The drama of the HealthCare.gov Ad Hoc team is now a modern tech fable: a small cadre of young geeks from Silicon Valley and President Obama’s election campaign parachute into the federal bureaucracy to rescue the site and help exceed the goal of 8 million insured households nationwide. But even as they worked 80-hour weeks to salvage the botched creation of thousands of technocrats employed by 55 different contractors, another drama was occurring in stealth. Members of the Ad Hoc team were already looking ahead to the next version, recruiting a second wave of programmers drawn from startups as well as larger companies like Google.
That team, officially dubbed Marketplace 2.0, is creating core features of the next generation of HealthCare.gov that will debut when the next enrollment period begins November 15. Key upgrades include a simpler interface for a majority of users, a more robust plan comparison tool, and a new login system rebuilt from the ground up. The effort doesn’t deal with components like rating engines, tax credits and financial management; instead it focuses on making it easier for applicants to connect with insurance plans. Officials at Centers for Medicare and Medicaid Services outlined the key pieces for WIRED:
Application 2.0: This is the new front end for the application, including a component that determines an applicant’s eligibility for a plan. Though the underlying logic is the same as the recent one developed by the Ad Hoc team and used by more than 5.45 million people in the first go-round, the 2.0 team aims to create a simpler, more efficient user interface designed to boost the percentage of visits that lead to health plan subscriptions.
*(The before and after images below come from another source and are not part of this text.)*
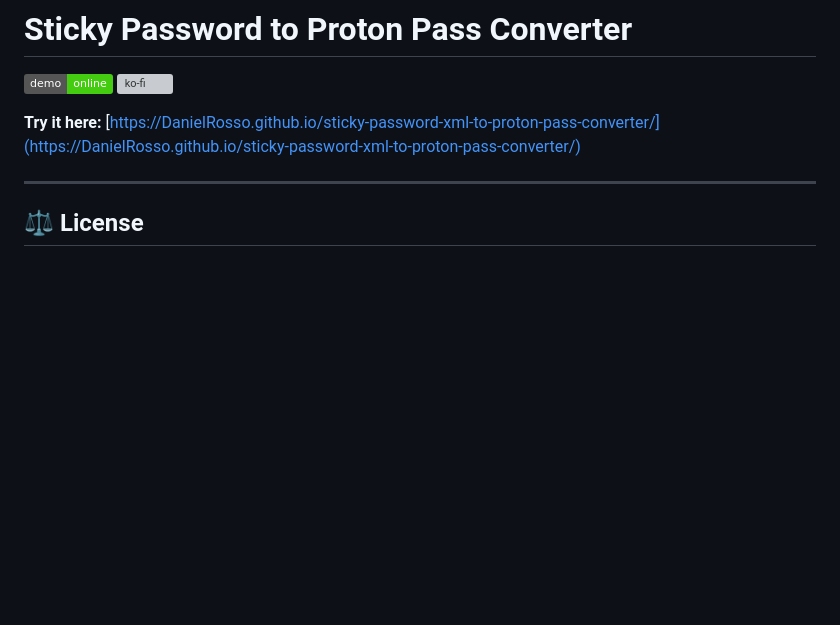
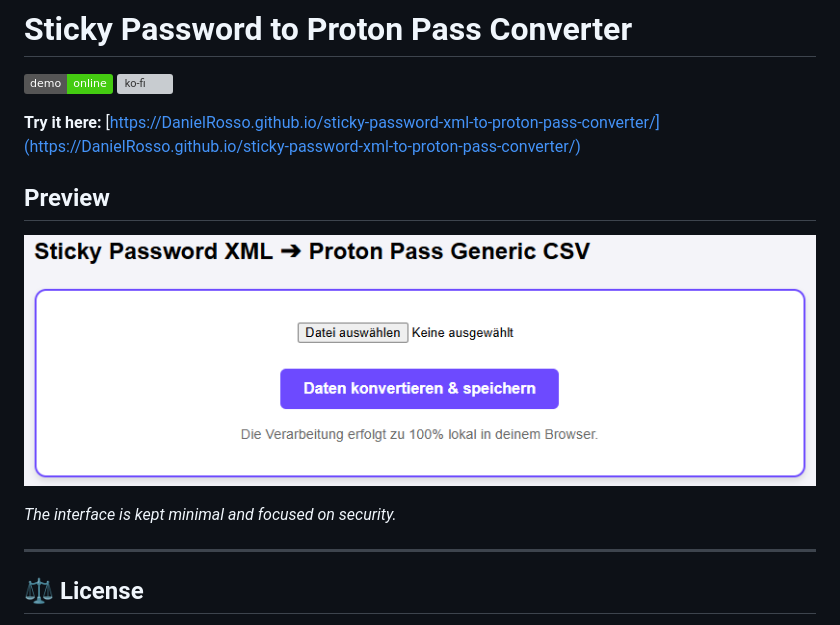
Before and after one commit to DanielRosso/sticky-password-xml-to-proton-pass-converter, a Markdown page: README.md, the part around the change. Drawn GitHub-style; pictures changed too: sticky-xml-converter.png (added); badges without logos; blank space fills up the shorter version; grey boxes are pictures that could not be loaded.

Commit message:
vorschaubild hinzufügen

```diff
--- a/README.md
+++ b/README.md
@@ -45,6 +45,12 @@ Sticky Password uses a unique XML structure where website information (`<Account
 
 **Try it here:** [https://DanielRosso.github.io/sticky-password-xml-to-proton-pass-converter/](https://DanielRosso.github.io/sticky-password-xml-to-proton-pass-converter/)
 
+## Preview
+
+![Tool Preview](sticky-xml-converter.png)
+
+*The interface is kept minimal and focused on security.*
+
 ---
 ## ⚖️ License
 
```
Officials estimate that about 35 to 40 percent of applicants with more complicated household situations will still have to use the more painstaking process from the 2014 enrollment period. But these officials see the new system eventually handling a broader range of scenarios. Application 2.0 is also designed to work more effectively when applicants use mobile devices. More than a fourth of those who enrolled in the first sign-up period came to the site through mobile devices.
The administration might want to rethink making the website and mobile apps functional. The tech difficulties gave them a lot of cover for all of the awful things happening that were central to the law, like premiums going up and policies being canceled. Obama partisans hit television news barking “Web site!” like a trained chihuahua choir and drowning out the more serious problems.
As we roll towards the second round of open enrollment, the news isn’t improving much.
The site may be more functional for Round Two, but will anybody like what they find out from it?